I highly recommend the internship. Really grateful for all the support I continue to receive from my supervisors. They’ve encouraged me to push this project all the way to conference presentations and publications."
The School's Undergraduate Student Internship Programme provides medical students with a few weeks experience in a research environment and access to a team of specialised mentors and supervisors.

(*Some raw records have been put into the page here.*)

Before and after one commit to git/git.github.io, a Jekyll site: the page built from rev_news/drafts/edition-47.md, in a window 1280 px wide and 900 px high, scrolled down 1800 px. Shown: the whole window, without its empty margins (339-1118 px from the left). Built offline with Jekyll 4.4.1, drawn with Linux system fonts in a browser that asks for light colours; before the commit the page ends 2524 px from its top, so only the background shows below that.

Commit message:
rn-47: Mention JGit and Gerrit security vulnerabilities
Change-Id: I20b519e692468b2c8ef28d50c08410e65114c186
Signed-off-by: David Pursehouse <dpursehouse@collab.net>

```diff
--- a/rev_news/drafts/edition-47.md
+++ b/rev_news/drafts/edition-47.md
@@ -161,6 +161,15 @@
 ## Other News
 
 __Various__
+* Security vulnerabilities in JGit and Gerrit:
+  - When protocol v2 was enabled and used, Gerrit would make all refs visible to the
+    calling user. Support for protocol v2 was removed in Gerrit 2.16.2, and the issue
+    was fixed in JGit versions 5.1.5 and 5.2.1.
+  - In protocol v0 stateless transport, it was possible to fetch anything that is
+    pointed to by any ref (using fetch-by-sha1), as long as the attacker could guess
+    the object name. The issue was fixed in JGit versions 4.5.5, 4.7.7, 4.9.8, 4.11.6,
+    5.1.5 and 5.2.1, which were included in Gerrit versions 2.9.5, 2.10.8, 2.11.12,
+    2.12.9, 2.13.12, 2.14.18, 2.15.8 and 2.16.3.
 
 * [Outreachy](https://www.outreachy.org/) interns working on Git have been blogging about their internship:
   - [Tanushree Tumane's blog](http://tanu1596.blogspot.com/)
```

The aim of the programme is to address some of the issues identified by the 2016 Health Education England and the Medical Schools Council publication ‘By choice – not by chance’. Primarily, the concerns faced when recruiting medical students to careers in general practice, and the need for greater collaboration to raise the academic profile of general practice.
Two new initiatives were introduced by the SPCR: The Medical Student Prize named after Professor of Academic Primary Care George Lewith, and most recently in early 2018, the Undergraduate Student Internship programme.
After spending a three month period in one of our nine departments over the summer, interns produce a piece of primary care focussed academic work and were given the opportunity to present at the School’s annual showcase event.
THE 2018 & 2019 INTERNS MENTIONED THESE BENEFITS:
- Being in a research environment
- Interview analysis, working on both quantitative and qualitative studies and an understanding of how they work together to validate findings
- Crystalising statistical and epidemiological knowledge
- Learning how policy is developed, piloted and reviewed
- Using fresh data sets, large data sets and statistical software
- Developing skills in self management and proactively identifying projects
- The opportunity to design and carry out a research study
- To see how primary care researchers divide their time between clinical and academic work
- Valuable insights into the world of academic and epidemiological research
- Working on publications
Continually seeking new opportunities for personal and academic development. Jessica Ying-Yi Xie